Data for this task below:

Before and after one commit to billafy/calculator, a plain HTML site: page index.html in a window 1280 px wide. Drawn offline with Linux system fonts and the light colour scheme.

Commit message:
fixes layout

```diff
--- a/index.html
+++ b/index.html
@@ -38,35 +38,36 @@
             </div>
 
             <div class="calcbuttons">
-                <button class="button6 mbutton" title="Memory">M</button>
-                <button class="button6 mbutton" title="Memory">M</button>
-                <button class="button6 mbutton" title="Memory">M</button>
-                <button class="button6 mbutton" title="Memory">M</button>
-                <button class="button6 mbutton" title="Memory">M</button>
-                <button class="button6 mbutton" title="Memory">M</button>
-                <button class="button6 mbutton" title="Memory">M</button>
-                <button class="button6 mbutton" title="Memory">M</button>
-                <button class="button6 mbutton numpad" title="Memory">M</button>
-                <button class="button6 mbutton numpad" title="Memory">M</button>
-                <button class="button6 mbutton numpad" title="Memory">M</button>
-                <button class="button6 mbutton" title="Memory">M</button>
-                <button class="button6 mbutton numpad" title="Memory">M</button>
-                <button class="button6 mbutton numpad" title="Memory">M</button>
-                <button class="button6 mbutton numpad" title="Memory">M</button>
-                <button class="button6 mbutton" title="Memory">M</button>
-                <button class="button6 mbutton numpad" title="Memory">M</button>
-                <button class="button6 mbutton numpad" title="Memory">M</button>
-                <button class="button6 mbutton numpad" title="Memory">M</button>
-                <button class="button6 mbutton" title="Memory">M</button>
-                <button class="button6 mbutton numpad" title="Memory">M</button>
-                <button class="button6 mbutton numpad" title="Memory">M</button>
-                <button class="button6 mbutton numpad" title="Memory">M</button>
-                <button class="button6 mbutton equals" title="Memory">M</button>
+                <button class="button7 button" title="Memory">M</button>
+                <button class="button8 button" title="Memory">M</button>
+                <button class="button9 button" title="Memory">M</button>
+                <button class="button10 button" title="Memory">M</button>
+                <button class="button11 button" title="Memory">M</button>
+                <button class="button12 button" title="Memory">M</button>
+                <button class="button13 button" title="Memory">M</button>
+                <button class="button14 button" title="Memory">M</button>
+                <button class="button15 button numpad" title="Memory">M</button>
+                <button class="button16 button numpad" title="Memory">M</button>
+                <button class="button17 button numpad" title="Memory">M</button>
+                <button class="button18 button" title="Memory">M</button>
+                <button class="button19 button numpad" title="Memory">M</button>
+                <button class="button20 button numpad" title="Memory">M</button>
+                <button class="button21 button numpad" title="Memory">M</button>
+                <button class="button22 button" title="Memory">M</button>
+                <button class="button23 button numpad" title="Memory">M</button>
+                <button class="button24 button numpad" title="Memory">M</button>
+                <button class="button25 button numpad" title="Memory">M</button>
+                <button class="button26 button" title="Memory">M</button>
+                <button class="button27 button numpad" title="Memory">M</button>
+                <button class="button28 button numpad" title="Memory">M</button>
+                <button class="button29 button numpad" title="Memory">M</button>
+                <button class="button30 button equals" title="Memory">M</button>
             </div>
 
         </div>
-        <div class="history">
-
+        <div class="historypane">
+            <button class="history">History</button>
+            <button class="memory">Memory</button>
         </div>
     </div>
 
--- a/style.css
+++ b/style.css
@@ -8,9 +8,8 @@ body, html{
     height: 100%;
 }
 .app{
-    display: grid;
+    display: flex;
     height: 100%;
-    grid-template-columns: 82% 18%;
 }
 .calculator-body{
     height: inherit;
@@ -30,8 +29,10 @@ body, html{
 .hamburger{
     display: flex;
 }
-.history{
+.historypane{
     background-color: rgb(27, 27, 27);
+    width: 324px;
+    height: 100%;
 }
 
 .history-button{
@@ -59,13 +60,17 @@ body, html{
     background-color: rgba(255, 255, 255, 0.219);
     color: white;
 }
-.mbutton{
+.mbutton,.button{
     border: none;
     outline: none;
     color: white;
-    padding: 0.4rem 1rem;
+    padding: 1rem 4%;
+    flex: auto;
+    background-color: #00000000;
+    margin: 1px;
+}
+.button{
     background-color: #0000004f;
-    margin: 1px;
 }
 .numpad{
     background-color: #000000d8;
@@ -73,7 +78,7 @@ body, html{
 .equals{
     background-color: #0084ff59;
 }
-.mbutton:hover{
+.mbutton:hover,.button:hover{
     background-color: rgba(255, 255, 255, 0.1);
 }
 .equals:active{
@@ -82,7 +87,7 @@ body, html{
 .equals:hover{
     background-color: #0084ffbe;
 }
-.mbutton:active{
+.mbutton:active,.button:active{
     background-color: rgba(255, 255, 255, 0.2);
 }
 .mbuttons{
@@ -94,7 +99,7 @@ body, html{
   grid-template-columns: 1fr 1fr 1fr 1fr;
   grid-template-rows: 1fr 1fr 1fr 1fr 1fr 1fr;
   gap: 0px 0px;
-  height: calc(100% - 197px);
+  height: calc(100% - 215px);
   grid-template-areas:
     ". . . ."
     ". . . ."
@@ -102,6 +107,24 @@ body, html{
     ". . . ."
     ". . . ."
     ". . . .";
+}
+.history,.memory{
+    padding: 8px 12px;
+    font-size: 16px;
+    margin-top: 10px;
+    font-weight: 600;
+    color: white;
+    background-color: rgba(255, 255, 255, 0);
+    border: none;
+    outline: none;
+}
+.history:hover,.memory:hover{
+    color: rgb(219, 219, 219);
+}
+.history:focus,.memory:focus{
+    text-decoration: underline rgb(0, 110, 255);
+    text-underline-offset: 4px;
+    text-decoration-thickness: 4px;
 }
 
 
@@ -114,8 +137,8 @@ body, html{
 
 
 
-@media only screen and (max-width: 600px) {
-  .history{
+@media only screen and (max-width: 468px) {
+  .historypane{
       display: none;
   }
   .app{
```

End of Data for this task.

Among the entries, find every line holding "screen" and return it.

# Answer for this exercise:
-@media only screen and (max-width: 600px) {
+@media only screen and (max-width: 468px) {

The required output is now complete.